The word avatar comes from a Sanskrit term for the descent to Earth of a Hindu god. Nowadays, computer technology has adopted the word to mean the digital embodiment of a person or concept.
Around the 1980s, computer games designers began introducing avatars to denote on-screen depictions of players. From there, other platforms such as forums and chat rooms started giving users the option to select still or animated pictures to represent their identity.
In Linden Labs’ online virtual world Second Life, participants, or “residents,” create digital representations of themselves that they live through in that online environment.
Residents can design their avatar as a human or nonhuman and use it to interact with other avatars and objects that others have created.
In Second Life, avatars can perform many different functions. For example, they can launch a virtual business, trade, build a house, go shopping, have a yard sale, or even organize social activities such as dance parties and interest groups.
Marketers see avatars as opportunities to explore differences between online and offline consumers.
Studying how people set up and use their alter egos in a virtual world on the Internet can offer valuable insights for marketing to online consumers.
Avatar is also the title of a 2009 film by director James Cameron.
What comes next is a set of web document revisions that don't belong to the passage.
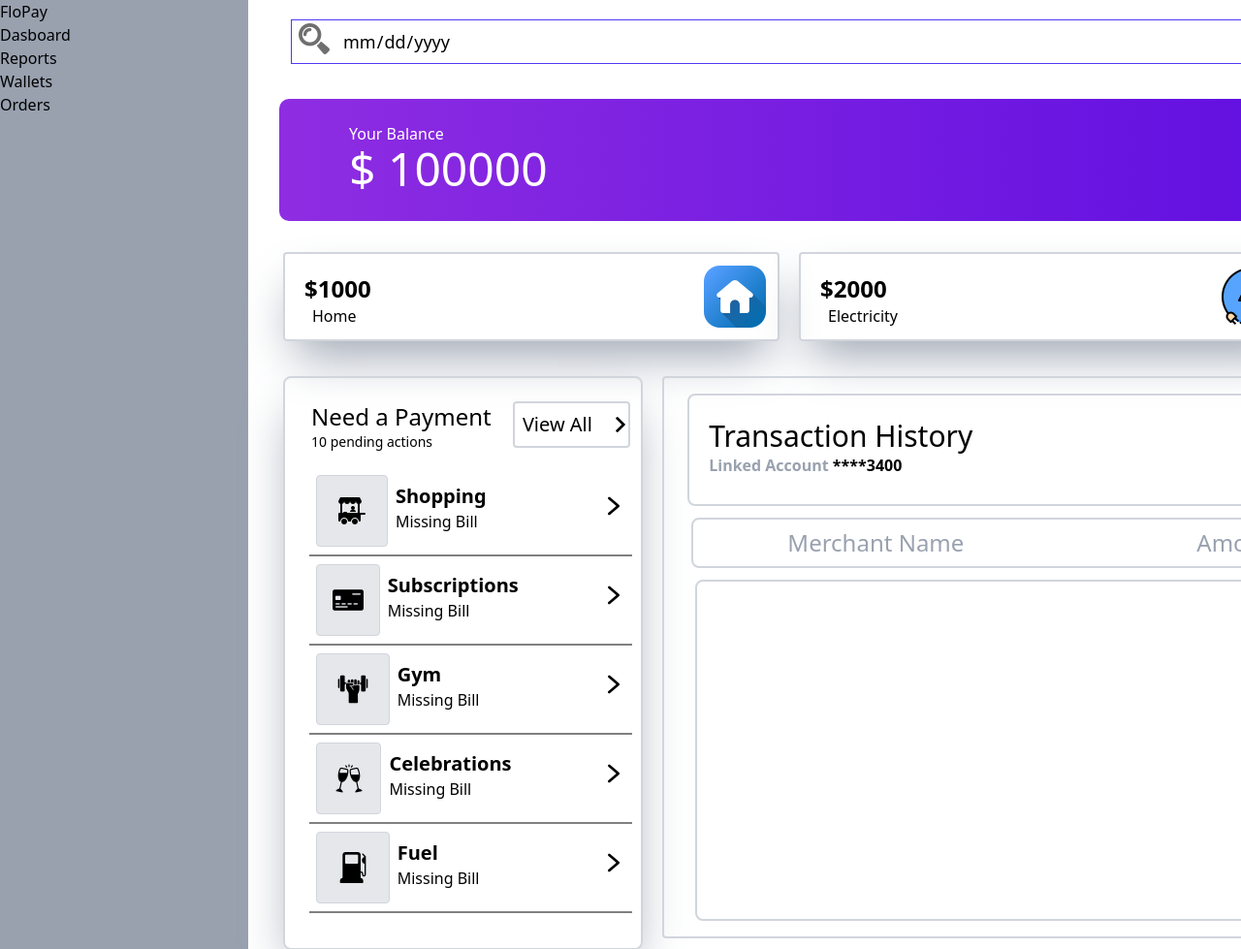
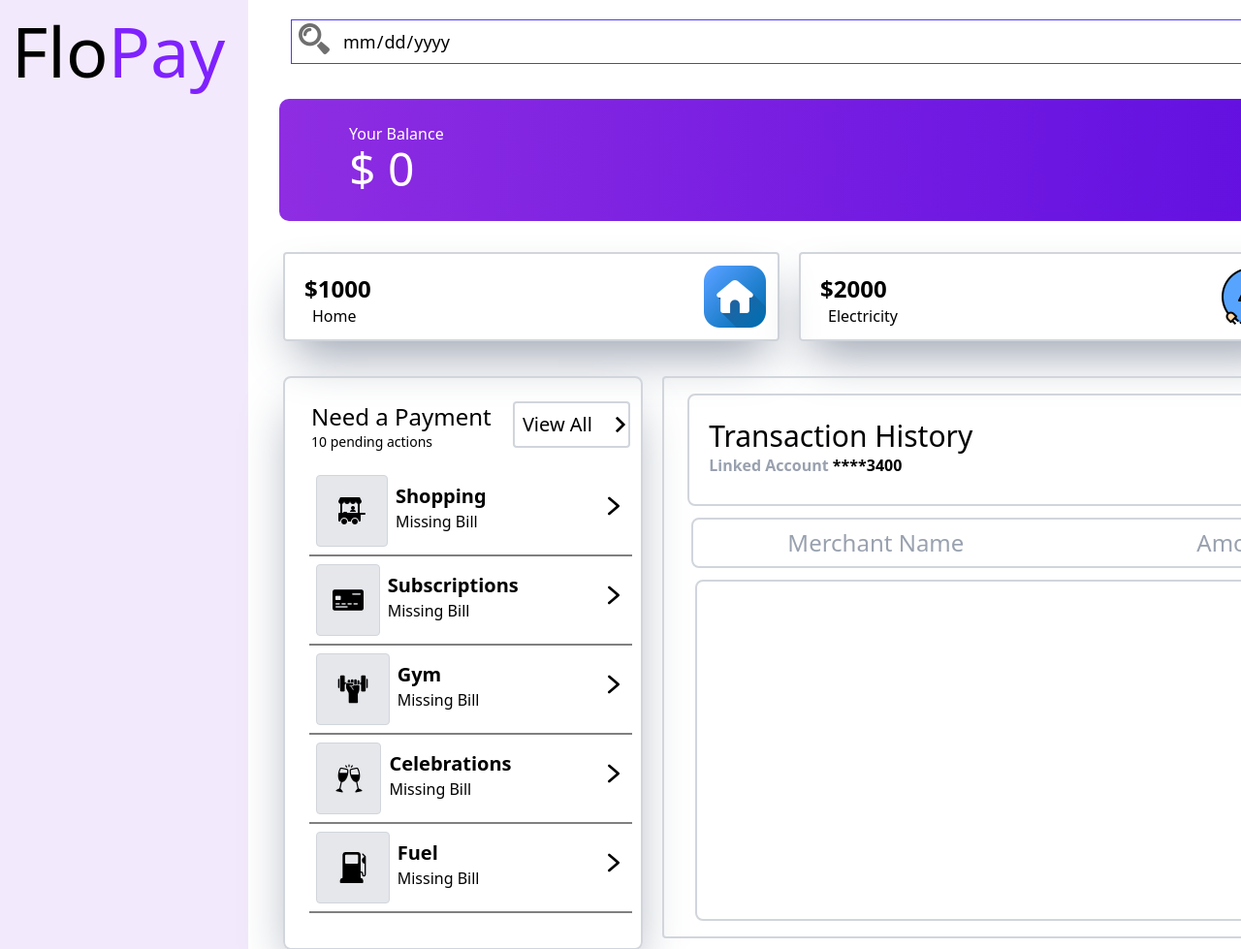
Before and after one commit to LightSentinel691/Budget_Tracker, a plain HTML site: page index.html in a window 1280 px wide. Shown: the top 979 px of the page at 97% size. Drawn offline with nearby package versions, Linux system fonts and the light colour scheme.

Commit message:
Enhance UI elements and improve transaction modal styling; update initial deposit logic

```diff
--- a/index.html
+++ b/index.html
@@ -7,15 +7,11 @@
     <script src="https://cdn.jsdelivr.net/npm/@tailwindcss/browser@4"></script>
     <link rel="stylesheet" href="style.css" />
   </head>
-  <body>
+  <body onload="getFirstDeposit()">
     <div class="card_container flex">
-      <div class="side_navbar grow-1 min-w-3xs bg-gray-400">
-        <h1>FloPay</h1>
+      <div class="side_navbar grow-1 min-w-3xs backgound">
+        <h1 class="text-7xl pt-4 pl-3">Flo<span class="text-violet-600">Pay</span></h1>
 
-        <p>Dasboard</p>
-        <p>Reports</p>
-        <p>Wallets</p>
-        <p>Orders</p>
       </div>
       <div class="Body grow-3">
         <!-- Search bar section here-->
@@ -298,7 +294,7 @@
 
       <div class="modal" id="modal">
         <form id="recordTransactionForm">
-          <h2>Record a Transaction</h2>
+          <h2 class="text-4xl  font-semibold">Record a Transaction</h2>
           <label for="merchantName">Merchant Name:</label>
           <input
             type="text"
@@ -341,7 +337,7 @@
             Submit
           </button>
         </form>
-        <button onclick="closeModal()" style="display: block">Close</button>
+        <button onclick="closeModal()" style="display: block; margin-top: 0.5rem; width: 100%;">Close</button>
       </div>
 
 
--- a/script.js
+++ b/script.js
@@ -19,9 +19,6 @@ const recordTransactionSelectionError = document.getElementById("selectionError"
 const recordTransactionDateError = document.getElementById("dateError");
 const recordTransactionMerchantError = document.getElementById("merchantNameError");
 
-//Producing error on page load
-
-
 
 
 
@@ -32,10 +29,7 @@ wallet.addEventListener('click', (e) => {
 , true);
 
 deposit.addEventListener('click', (e) => {
-    alert("Deposit money to your account");
     openDepositModal();
-
-    // depositMoney("500");
 });
 shopping.addEventListener('click', (e)=> {
     retrieveUserTransactions("shopping");
@@ -69,13 +63,17 @@ depositSubmitButton.addEventListener('click', (e) => {
 
 
 
+let moneyInAccount = 0;
 
+// This section handles the logic of our project
+function getFirstDeposit() {
 
-//Remove this global variable
-let moneyInAccount = 100000;
+    setUserAccountBalance(moneyInAccount);
+    updateTransactionText();
+}
+
 // This section handles the logic of our project
-setUserAccountBalance(moneyInAccount);
-updateTransactionText();
+
 
 
 
@@ -390,8 +388,6 @@ function updateTransactionText() {
 }
 
 
-// Generate a deposit page for user first Logging in to have their transactions shown - get the user amount
-
 function openDepositModal() {
     document.getElementById("modal2").style.display = "block";
     document.getElementById("modalOverlay2").style.display = "block";
--- a/style.css
+++ b/style.css
@@ -4,6 +4,11 @@
   background-color: gray;
   width: 95%;
   margin: auto;
+}
+
+.backgound {
+  background-color: rgba(142, 45, 226, 0.1);
+
 }
 
 .balance_section {
```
Grossing
$2.79 billion USD, it was the highest earning movie of all time until the Marvel Studios sequel Avengers: Endgame surpassed it in 2019.
With advances in artificial intelligence (AI), online personas are now evolving into sophisticated digital or virtual assistants.
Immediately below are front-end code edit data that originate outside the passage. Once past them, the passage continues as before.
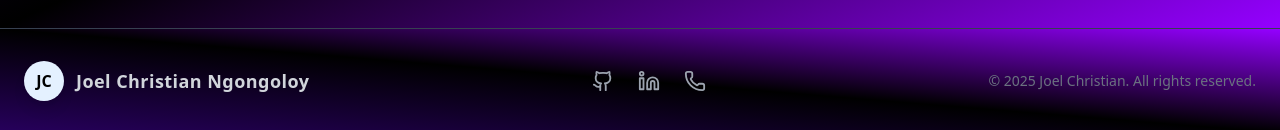
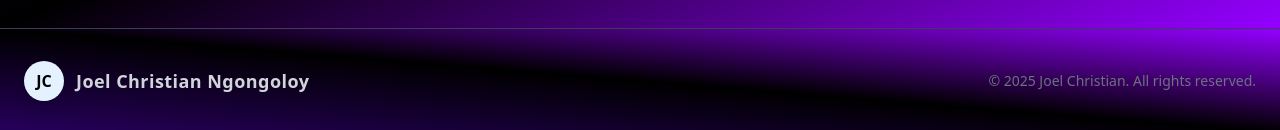
Before and after one commit to JoelChristianNgongoloy/PORTO_JOEL, a Next.js app: page / in a window 1280 px wide. Shown: the part 3840-3970 px from the top of the page. Built offline with nearby package versions, Linux system fonts and the light colour scheme.

Commit message:
third commit

```diff
--- a/components/footer.tsx
+++ b/components/footer.tsx
@@ -15,34 +15,6 @@ export default function Footer() {
             </span>
           </div>
 
-          {/* Social Media Links */}
-          <div className="flex items-center gap-6 text-gray-400">
-            <a
-              href="https://github.com/username"
-              target="_blank"
-              rel="noopener noreferrer"
-              className="hover:text-neonSky transition-colors duration-300"
-            >
-              <Github size={22} />
-            </a>
-            <a
-              href="https://linkedin.com/in/username"
-              target="_blank"
-              rel="noopener noreferrer"
-              className="hover:text-neonSky transition-colors duration-300"
-            >
-              <Linkedin size={22} />
-            </a>
-            <a
-              href="https://wa.me/6281234567890"
-              target="_blank"
-              rel="noopener noreferrer"
-              className="hover:text-neonSky transition-colors duration-300"
-            >
-              <Phone size={22} />
-            </a>
-          </div>
-
           {/* Copyright */}
           <p className="text-sm text-gray-500 text-center md:text-right">
             © {new Date().getFullYear()} Joel Christian. All rights reserved.
```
The digital human
In 2018, NatWest bank announced that they were testing an AI-powered “digital human” that could one day be answering banking customers’ queries.
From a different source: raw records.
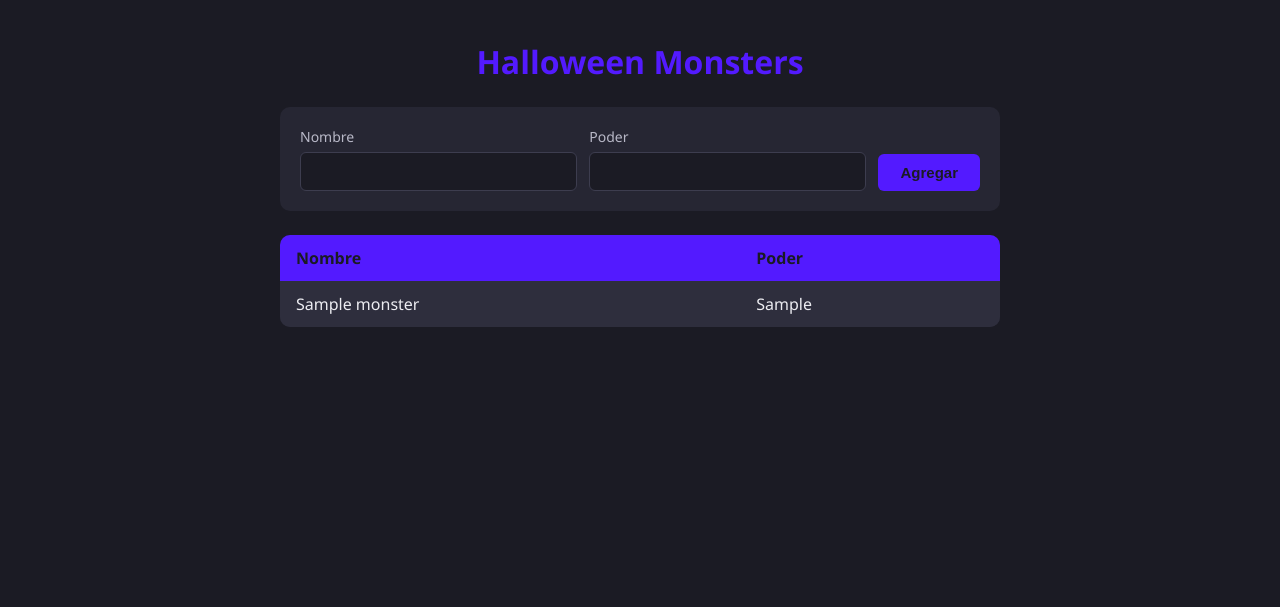
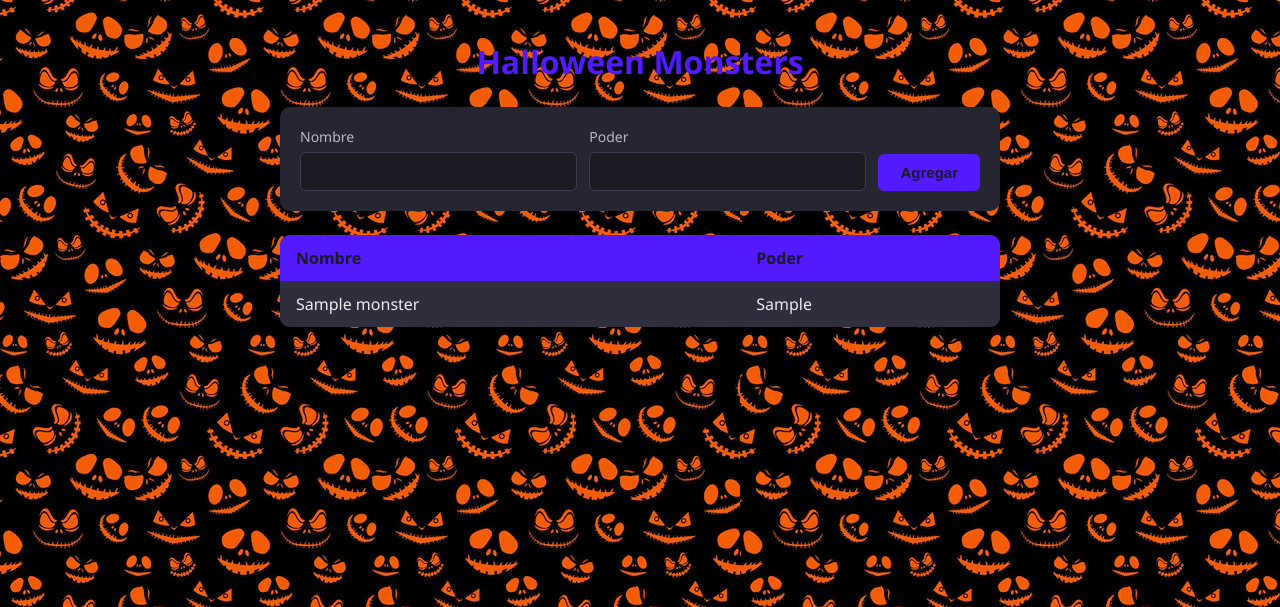
Before and after one commit to BarushLuque/halloween-b, a Flask app: page / in a window 1280 px wide. Shown: the top 607 px of the page. Run offline with Flask 3, Linux system fonts and the light colour scheme; tables that the repository leaves empty or names only in its code hold one stand-in row (values such as "Sample post").

Commit message:
feat: add stylesheet and background tile image for UI styling

```diff
--- a/static/css/styles.css
+++ b/static/css/styles.css
@@ -8,6 +8,8 @@ body {
     font-family: "Segoe UI", Arial, sans-serif;
     background: #1b1b24;
     color: #ececf1;
+    background-image: url('images/tile.avif');
+    background-repeat: repeat;
 }
 
 .container {
```
Also changed, not shown: images/tile.avif (added).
The bank already have a text -based chat bot called Cora that assists users on their online help pages. The experimental AI bot, also called Cora, is a digital human.
The technology for Cora comes from the New Zealand company Soul Machines whose co-founder Mark Sagar was behind the facial technology used in the films Avatar and King Kong.
Cora incorporates AI that helps her to deal with new subjects and learn from her mistakes. The more practice she gets, the more accurate her answers become.
The AI technology in Cora incorporates visual and audio sensors and a neural network so that she can detect human emotion and react with facial expressions as well as speech.
Can avatars change behaviour?
A 2010 study from Stanford University in California suggests that avatars can influence behaviour.
The researchers created personalized digital versions of participants using digital photographs. They found that those who had seen their own avatar running on a treadmill were more likely to exercise afterwards than those who had watched someone else running.
Similarly, watching their own avatar becoming thinner while they ran in place, or becoming heavier while they stood still, also motivated participants to exercise more than others who had witnessed unfamiliar avatars change.
The researchers suggest that the driving factor was people seeing their own faces on their avatars. Seeing someone else’s face didn’t motivate them.